Airlines lose more than 10,000 customers on Friday the 13th, and people's fear of doing business on the supposedly unlucky day costs close to $1 billion, one study found. People who are about to make a risky bet are likelier to pause if they think about Friday the 13th than if they think about some neutral day.
Not necessarily. Behavioral scientist Jane Risen says it's simply a matter of the rational part of the brain giving in to the irrational part. In other words, we know better, but we allow superstitions to have their way.
"People can detect an error but choose not to correct it, a process I refer to as acquiescence," Risen, a behavioral scientist and a professor at the University of Chicago Booth School of Business, writes in the latest issue of the academic journal Psychological Review.
Her article, "Believing What We Do Not Believe: Acquiescence to Superstitious Beliefs and Other Powerful Intuitions," departs from the conventional wisdom in psychology. Traditionally, she says, "researchers have treated magical thinking as a cognitive deficit or even a form of psychopathology."
But so many "smart, educated, emotionally stable adults believe superstitions," she thought we needed a better explanation. "More than half of surveyed Americans, for example, admit to knocking on wood and almost one quarter avoid walking under ladders," she writes. (The figures on the economic impact of triskaidekophobia are from research cited in her paper.)
Risen adopts the System 1 and System 2 typology of Daniel Kahneman, the Princeton University psychologist who won a Nobel Prize in economics. The fast, intuitive System 1 occasionally generates magical thinking. The slow, rational System 2 corrects the mistakes. Psychologists have asserted that superstition is a symptom of a lazy or ignorant System 2.
No, Risen says. System 2 can be working perfectly in detecting flawed thinking. Nonetheless, people "acquiesce" in the more powerful System 1 and wear their Patriots jerseys in front of the TV every Sunday to help Tom Brady complete more passes. Risen co-authored an op-ed piece on her research in the New York Times on Oct. 30.
Think you're invulnerable to superstitious thinking?

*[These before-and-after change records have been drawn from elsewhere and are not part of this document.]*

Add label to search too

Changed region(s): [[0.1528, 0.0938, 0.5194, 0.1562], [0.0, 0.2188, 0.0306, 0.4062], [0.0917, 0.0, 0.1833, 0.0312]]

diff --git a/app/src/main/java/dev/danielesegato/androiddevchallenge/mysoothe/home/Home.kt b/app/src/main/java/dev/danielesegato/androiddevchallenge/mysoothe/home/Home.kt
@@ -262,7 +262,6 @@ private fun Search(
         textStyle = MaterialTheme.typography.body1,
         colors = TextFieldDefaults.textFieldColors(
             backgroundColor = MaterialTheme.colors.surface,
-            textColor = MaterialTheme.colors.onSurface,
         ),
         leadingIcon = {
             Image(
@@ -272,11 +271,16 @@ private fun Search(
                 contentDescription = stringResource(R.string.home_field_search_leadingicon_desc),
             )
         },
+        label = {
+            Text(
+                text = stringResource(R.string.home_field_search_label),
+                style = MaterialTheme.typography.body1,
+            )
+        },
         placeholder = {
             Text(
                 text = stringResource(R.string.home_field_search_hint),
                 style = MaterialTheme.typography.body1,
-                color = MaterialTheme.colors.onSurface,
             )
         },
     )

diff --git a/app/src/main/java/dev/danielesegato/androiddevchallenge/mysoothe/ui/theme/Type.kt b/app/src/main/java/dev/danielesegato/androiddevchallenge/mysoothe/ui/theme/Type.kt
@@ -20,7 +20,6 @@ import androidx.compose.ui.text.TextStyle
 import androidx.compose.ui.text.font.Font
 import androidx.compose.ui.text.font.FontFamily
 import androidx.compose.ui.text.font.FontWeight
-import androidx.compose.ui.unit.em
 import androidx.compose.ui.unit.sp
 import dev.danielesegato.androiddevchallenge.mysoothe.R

Try saying this out loud:
I won't be hit by a speeding Mercedes-Benz today, and neither will anyone close to me.
Or pour sugar into a jar and label it Sodium Cyanide, Poison. Now give a spoonful of the poison—I mean sugar—to a child.
What, a little nervous?
Risen repeats a famous story (which may even be true) of the great physicist Niels Bohr hanging a horseshoe over his door. A visitor says, "Niels, it can't possibly be that you, a brilliant scientist, believe that foolish horseshoe superstition!?!" "Of course not," Bohr replies. "But I understand it's lucky whether you believe in it or not."
Risen admits that she can be superstitious herself. She wants to shush announcers when they point out that her Phillies, Eagles, and Flyers are doing well, fearing they'll break the spell. "I have the 'Don’t say that' " reaction, she says. "Followed immediately by the, 'Oh, it doesn't matter.' "
One way to overcome your weakness for superstition, Risen says, is to set yourself a policy for how you're going to behave in certain situations, and stick to it — because if you take cases one at a time, you're more likely to succumb to superstition. It's like the advice to dieters: Setting yourself a rule of no after-dinner snacks, ever, makes it easier to resist temptation.
Just don't try any new coping strategies on Friday the 13th. Because, you know, that would be bad luck.